Tim Sarrantonio

We’ve all heard the same generational giving narrative before — Boomers give the most and Millennials are not worth much effort to cultivate.

Yet, just like how we’ve been told that Millennials are responsible for killing off Blockbuster video and the napkin industry, the true story is much more complex.

In a session I presented at the AFP New Orleans chapter annual conference, I used data to unpack the realities of generational giving. This recap will cover the ways nonprofits can structure retention and acquisition campaigns to excite donors of all ages, regardless of their thoughts on avocado toast.

What are the generations?

Generational Giving: The Matures

The Matures (1927 – 1945)

The Matures grew up during the Korean and Vietnam Wars. My favorite quote to sum up this generation: “Retirement means sitting in a rocking chair and living your final days in peace.”

Generational Giving: Baby Boomers

Baby Boomers (1946 – 1964)

These are the yuppies and the “me” generation — meaning they’re optimistic, team-oriented, and driven. Baby Boomers envision technology as needing a learning curve.

Generational Giving: Generation X

Generation X (1965 – 1980)

This generation is cynical, with the feeling that things have “failed” them. When it comes to technology, they are beginning to see the transitions that tech brings. In general, they are cautious and unimpressed with authority (even though they are becoming the authority now).

Generational Giving: Millennials

Millennials (1981 – 2000)

Millennials (sometimes referred to as Gen Y) are optimistic, face academic pressure, work well in teams, and are digitally literate. Their thinking is fast paced with immediate processing, and they have the need to give feedback regardless of position or authority.

Generational Giving: Gen Z

Generation Z or “Boomlets” (after 2001)

Gen Z will actually be our future overlords, with births in 2006 outnumbering the start of the Baby Boomer generation. Also, many of them are Latino.

Breakdown of Generational Giving

OK, so now we know the generations. But how are each of these generational segments donating? Here are the generational giving numbers:

The Matures

  • 27.1 million donors
  • 26% of all giving
  • 88% give to charities
  • $1,367 average gift
  • Support emergency relief, troops, the arts, and election campaigns

Baby Boomers

  • 51 million donors
  • 43% of all giving
  • 72% give
  • $1,212 average gift
  • Support first responder organizations
  • Financial accountability is key to these donors

Generation X

  • 39.5 million donors
  • 20% of all giving
  • 59% give
  • $732 average gift
  • Support health services, animal rights, and environmental protection

Millennials

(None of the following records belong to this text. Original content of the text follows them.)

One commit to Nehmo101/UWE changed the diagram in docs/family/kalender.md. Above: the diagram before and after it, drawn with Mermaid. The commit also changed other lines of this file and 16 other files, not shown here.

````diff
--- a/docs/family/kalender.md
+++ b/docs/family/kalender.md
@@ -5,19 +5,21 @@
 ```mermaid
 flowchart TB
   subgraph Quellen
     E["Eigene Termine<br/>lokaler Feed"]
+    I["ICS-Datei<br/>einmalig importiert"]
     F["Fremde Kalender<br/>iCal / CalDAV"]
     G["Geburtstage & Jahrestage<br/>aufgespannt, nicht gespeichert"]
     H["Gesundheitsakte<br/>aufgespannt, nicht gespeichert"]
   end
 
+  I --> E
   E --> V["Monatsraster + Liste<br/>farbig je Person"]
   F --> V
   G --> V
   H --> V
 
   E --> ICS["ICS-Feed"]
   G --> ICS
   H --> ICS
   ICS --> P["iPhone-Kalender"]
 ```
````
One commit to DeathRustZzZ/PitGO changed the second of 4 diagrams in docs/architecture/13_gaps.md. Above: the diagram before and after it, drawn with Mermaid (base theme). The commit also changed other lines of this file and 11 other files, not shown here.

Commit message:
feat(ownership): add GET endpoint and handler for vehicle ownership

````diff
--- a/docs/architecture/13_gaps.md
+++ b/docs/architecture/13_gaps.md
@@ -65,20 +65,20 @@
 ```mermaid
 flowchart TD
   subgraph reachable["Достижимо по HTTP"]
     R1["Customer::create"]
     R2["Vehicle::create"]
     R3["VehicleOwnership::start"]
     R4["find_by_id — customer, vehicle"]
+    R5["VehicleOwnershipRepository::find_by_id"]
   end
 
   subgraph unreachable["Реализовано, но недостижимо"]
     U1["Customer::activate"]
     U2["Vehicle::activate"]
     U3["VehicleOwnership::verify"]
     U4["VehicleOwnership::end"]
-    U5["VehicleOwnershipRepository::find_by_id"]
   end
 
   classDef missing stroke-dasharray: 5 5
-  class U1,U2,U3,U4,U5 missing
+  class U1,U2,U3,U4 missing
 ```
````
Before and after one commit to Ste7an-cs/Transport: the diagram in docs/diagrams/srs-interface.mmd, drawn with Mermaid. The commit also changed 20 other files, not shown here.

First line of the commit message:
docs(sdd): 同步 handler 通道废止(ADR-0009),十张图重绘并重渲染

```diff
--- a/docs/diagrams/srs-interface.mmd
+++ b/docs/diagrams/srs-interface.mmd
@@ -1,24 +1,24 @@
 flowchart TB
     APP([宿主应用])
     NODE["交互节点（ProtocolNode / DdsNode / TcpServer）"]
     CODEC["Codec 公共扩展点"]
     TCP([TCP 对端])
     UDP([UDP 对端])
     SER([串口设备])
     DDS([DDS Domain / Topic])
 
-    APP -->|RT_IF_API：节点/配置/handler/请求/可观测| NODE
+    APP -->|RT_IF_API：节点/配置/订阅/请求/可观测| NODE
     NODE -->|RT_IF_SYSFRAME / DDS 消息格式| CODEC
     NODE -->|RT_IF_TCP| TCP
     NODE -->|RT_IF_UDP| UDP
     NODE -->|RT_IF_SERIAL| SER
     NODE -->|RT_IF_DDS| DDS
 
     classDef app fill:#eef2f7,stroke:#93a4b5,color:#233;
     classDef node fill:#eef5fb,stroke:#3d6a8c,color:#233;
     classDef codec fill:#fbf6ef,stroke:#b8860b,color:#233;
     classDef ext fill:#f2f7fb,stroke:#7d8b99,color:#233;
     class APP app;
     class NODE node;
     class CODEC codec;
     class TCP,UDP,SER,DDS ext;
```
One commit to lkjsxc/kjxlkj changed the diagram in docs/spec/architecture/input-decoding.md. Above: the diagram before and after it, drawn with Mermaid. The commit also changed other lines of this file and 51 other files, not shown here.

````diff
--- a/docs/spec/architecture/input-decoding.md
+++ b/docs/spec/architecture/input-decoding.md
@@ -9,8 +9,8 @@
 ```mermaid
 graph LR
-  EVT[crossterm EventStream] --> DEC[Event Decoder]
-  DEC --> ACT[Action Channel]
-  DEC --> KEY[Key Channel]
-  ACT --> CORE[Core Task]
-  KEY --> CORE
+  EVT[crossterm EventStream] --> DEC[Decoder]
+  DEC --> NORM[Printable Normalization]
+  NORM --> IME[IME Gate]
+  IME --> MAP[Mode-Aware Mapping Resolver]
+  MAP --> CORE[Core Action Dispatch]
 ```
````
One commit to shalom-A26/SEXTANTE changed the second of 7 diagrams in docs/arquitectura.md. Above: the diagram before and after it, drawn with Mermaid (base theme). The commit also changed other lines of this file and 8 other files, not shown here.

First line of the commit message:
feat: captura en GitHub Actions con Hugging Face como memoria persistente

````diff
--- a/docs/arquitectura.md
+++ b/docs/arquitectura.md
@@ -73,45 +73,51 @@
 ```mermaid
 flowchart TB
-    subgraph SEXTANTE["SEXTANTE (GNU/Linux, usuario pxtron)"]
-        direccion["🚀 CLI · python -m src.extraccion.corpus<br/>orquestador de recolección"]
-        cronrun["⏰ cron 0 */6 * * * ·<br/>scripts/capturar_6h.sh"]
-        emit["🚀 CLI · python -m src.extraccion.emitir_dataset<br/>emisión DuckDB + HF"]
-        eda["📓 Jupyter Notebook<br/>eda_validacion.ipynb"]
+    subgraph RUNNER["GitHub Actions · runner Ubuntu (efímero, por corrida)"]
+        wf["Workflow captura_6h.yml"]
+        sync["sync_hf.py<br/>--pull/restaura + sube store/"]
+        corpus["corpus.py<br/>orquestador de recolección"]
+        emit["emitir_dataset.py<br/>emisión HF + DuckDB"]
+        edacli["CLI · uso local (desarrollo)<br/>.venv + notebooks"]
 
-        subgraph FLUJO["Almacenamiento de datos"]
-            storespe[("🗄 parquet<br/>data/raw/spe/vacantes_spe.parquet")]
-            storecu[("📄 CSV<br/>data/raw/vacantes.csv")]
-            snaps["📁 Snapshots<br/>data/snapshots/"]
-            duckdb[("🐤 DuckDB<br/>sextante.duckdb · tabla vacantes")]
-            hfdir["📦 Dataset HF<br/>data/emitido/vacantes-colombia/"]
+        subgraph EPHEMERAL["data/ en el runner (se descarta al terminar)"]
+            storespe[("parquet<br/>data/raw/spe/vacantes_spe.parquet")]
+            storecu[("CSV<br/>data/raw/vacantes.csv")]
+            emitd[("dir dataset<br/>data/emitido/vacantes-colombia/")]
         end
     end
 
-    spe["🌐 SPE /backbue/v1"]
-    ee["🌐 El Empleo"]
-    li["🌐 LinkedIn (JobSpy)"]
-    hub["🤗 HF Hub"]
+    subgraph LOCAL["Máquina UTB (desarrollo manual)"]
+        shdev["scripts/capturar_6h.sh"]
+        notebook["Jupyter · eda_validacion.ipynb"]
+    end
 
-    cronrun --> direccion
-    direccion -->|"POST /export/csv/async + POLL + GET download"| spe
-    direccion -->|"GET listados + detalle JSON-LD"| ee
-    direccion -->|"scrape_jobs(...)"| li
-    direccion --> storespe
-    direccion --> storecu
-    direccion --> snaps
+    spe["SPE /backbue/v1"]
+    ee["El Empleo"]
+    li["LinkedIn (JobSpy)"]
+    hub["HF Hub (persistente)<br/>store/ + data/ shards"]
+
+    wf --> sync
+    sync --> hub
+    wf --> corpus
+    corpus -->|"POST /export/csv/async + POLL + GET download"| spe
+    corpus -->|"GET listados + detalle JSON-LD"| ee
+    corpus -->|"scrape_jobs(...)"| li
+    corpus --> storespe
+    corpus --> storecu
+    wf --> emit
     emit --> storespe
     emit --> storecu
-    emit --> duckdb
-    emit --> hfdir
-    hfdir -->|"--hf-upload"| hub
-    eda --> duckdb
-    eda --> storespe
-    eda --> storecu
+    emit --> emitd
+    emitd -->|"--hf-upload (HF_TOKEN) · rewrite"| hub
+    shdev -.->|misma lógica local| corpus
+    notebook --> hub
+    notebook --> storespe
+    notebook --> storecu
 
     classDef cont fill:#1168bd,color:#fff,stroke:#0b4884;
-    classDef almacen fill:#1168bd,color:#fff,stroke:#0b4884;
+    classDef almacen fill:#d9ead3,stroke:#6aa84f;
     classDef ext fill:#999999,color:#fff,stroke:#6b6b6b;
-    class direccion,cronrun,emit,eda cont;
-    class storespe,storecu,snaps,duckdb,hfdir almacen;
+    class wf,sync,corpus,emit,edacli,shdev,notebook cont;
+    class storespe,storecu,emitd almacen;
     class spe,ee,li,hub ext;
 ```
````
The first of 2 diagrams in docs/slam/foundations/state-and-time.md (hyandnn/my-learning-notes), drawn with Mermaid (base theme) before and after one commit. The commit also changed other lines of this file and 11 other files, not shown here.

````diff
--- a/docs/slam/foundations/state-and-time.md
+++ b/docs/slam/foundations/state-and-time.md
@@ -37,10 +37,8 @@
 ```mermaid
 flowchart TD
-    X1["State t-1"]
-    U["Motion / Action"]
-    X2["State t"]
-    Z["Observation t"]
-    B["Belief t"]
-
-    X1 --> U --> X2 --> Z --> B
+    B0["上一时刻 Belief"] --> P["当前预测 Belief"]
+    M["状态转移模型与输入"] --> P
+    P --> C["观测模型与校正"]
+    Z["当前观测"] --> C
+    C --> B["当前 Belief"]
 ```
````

  • 32.8 million donors
  • 11% of all giving
  • 84% give
  • $481 average gift
  • Support human rights, child development, victims of abuse/crime

Generation Z

  • 30% already have donated to a charity
  • 60% want their work to make a difference
  • 1 in 10 want to start a charity

(Source: BlackBaud Next Generation report)

So…Why is Everything Wrong?

As the numbers show, the facts behind generational giving don’t match up with the narratives nonprofits have heard for years. It turns out those coveted Millennials are actually donating on par with older generations, and the generational giving divide may not be as sharp as we thought. But why? Turns out there are a few factors.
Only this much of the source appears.